Task statement:
Give the records back exactly as written, but without the images.

Records from a dataset
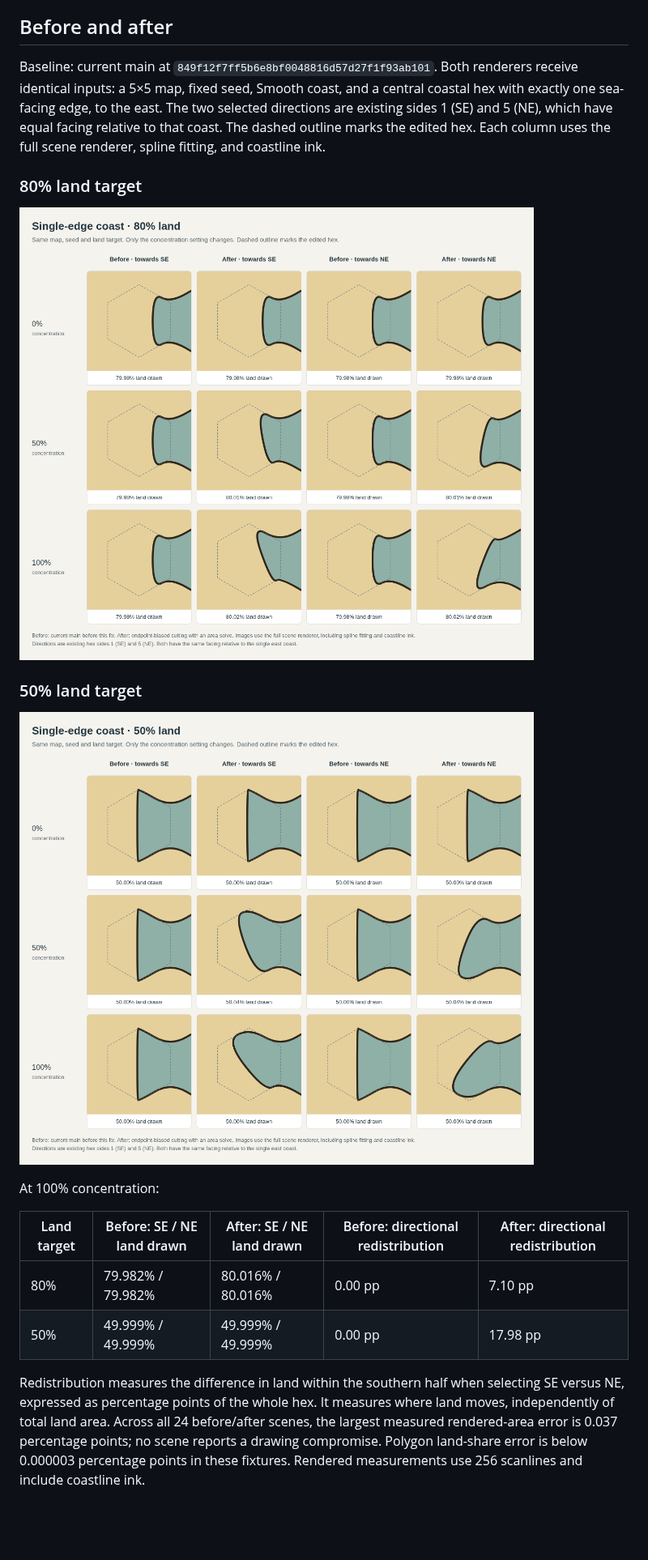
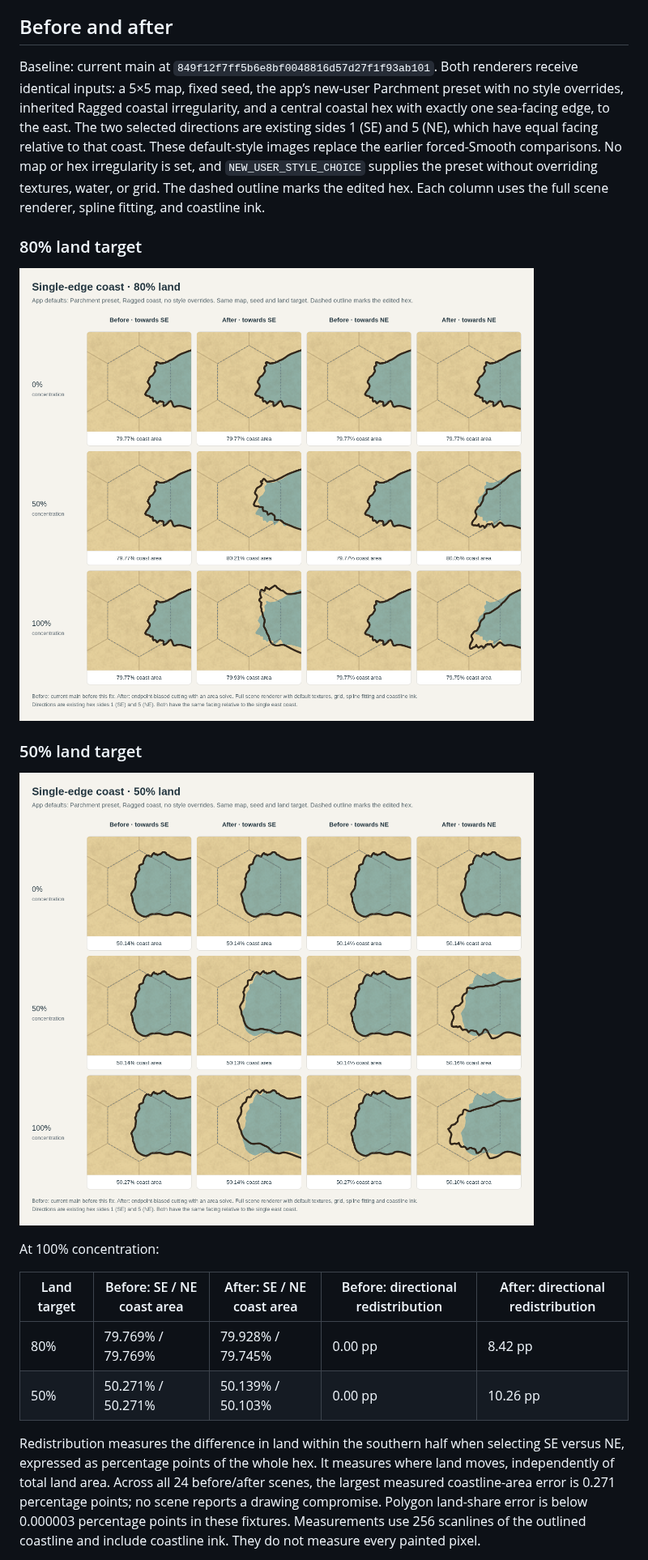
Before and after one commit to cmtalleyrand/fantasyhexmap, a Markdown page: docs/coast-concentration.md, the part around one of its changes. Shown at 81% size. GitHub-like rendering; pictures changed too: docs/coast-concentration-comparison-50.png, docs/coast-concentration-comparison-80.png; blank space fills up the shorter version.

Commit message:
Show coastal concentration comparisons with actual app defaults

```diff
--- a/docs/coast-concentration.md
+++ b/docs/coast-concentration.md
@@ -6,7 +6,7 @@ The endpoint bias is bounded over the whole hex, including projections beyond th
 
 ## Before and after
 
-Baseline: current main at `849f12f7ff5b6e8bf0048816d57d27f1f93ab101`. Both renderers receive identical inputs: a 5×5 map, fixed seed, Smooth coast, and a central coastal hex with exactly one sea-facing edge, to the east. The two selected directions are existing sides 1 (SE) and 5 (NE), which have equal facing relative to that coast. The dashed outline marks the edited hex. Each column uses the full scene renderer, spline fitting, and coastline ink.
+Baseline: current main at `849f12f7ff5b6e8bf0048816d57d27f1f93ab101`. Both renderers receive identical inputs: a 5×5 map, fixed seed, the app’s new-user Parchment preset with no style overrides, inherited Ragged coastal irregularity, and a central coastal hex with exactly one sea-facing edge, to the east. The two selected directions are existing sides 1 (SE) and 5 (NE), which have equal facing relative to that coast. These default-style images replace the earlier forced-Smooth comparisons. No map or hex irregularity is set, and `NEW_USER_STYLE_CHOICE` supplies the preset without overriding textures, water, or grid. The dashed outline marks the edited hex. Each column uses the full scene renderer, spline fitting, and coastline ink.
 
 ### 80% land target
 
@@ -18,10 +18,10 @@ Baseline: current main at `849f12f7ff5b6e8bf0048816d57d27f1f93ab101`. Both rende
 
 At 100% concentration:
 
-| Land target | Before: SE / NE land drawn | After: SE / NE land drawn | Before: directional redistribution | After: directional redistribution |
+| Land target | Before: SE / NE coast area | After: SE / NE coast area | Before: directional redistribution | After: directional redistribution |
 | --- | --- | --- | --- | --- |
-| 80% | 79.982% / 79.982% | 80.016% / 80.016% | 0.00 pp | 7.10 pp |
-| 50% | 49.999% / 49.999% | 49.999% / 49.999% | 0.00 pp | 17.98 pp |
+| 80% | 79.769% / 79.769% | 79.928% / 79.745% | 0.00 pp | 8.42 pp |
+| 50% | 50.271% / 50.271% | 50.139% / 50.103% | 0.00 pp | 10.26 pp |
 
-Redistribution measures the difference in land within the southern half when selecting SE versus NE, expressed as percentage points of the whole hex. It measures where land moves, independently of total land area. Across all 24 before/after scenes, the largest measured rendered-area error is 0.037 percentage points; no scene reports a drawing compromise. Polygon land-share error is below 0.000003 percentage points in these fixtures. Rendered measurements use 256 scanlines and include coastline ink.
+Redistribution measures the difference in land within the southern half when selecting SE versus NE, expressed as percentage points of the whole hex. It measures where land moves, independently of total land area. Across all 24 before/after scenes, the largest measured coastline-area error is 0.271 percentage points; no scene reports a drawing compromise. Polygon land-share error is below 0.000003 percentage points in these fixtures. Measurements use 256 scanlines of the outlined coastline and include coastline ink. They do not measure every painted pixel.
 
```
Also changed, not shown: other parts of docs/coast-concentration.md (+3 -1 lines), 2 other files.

Task output:
Before and after one commit to cmtalleyrand/fantasyhexmap, a Markdown page: docs/coast-concentration.md, the part around one of its changes. Shown at 81% size. GitHub-like rendering; pictures changed too: docs/coast-concentration-comparison-50.png, docs/coast-concentration-comparison-80.png; blank space fills up the shorter version.

Commit message:
Show coastal concentration comparisons with actual app defaults

```diff
--- a/docs/coast-concentration.md
+++ b/docs/coast-concentration.md
@@ -6,7 +6,7 @@ The endpoint bias is bounded over the whole hex, including projections beyond th
 
 ## Before and after
 
-Baseline: current main at `849f12f7ff5b6e8bf0048816d57d27f1f93ab101`. Both renderers receive identical inputs: a 5×5 map, fixed seed, Smooth coast, and a central coastal hex with exactly one sea-facing edge, to the east. The two selected directions are existing sides 1 (SE) and 5 (NE), which have equal facing relative to that coast. The dashed outline marks the edited hex. Each column uses the full scene renderer, spline fitting, and coastline ink.
+Baseline: current main at `849f12f7ff5b6e8bf0048816d57d27f1f93ab101`. Both renderers receive identical inputs: a 5×5 map, fixed seed, the app’s new-user Parchment preset with no style overrides, inherited Ragged coastal irregularity, and a central coastal hex with exactly one sea-facing edge, to the east. The two selected directions are existing sides 1 (SE) and 5 (NE), which have equal facing relative to that coast. These default-style images replace the earlier forced-Smooth comparisons. No map or hex irregularity is set, and `NEW_USER_STYLE_CHOICE` supplies the preset without overriding textures, water, or grid. The dashed outline marks the edited hex. Each column uses the full scene renderer, spline fitting, and coastline ink.
 
 ### 80% land target
 
@@ -18,10 +18,10 @@ Baseline: current main at `849f12f7ff5b6e8bf0048816d57d27f1f93ab101`. Both rende
 
 At 100% concentration:
 
-| Land target | Before: SE / NE land drawn | After: SE / NE land drawn | Before: directional redistribution | After: directional redistribution |
+| Land target | Before: SE / NE coast area | After: SE / NE coast area | Before: directional redistribution | After: directional redistribution |
 | --- | --- | --- | --- | --- |
-| 80% | 79.982% / 79.982% | 80.016% / 80.016% | 0.00 pp | 7.10 pp |
-| 50% | 49.999% / 49.999% | 49.999% / 49.999% | 0.00 pp | 17.98 pp |
+| 80% | 79.769% / 79.769% | 79.928% / 79.745% | 0.00 pp | 8.42 pp |
+| 50% | 50.271% / 50.271% | 50.139% / 50.103% | 0.00 pp | 10.26 pp |
 
-Redistribution measures the difference in land within the southern half when selecting SE versus NE, expressed as percentage points of the whole hex. It measures where land moves, independently of total land area. Across all 24 before/after scenes, the largest measured rendered-area error is 0.037 percentage points; no scene reports a drawing compromise. Polygon land-share error is below 0.000003 percentage points in these fixtures. Rendered measurements use 256 scanlines and include coastline ink.
+Redistribution measures the difference in land within the southern half when selecting SE versus NE, expressed as percentage points of the whole hex. It measures where land moves, independently of total land area. Across all 24 before/after scenes, the largest measured coastline-area error is 0.271 percentage points; no scene reports a drawing compromise. Polygon land-share error is below 0.000003 percentage points in these fixtures. Measurements use 256 scanlines of the outlined coastline and include coastline ink. They do not measure every painted pixel.
 
```
Also changed, not shown: other parts of docs/coast-concentration.md (+3 -1 lines), 2 other files.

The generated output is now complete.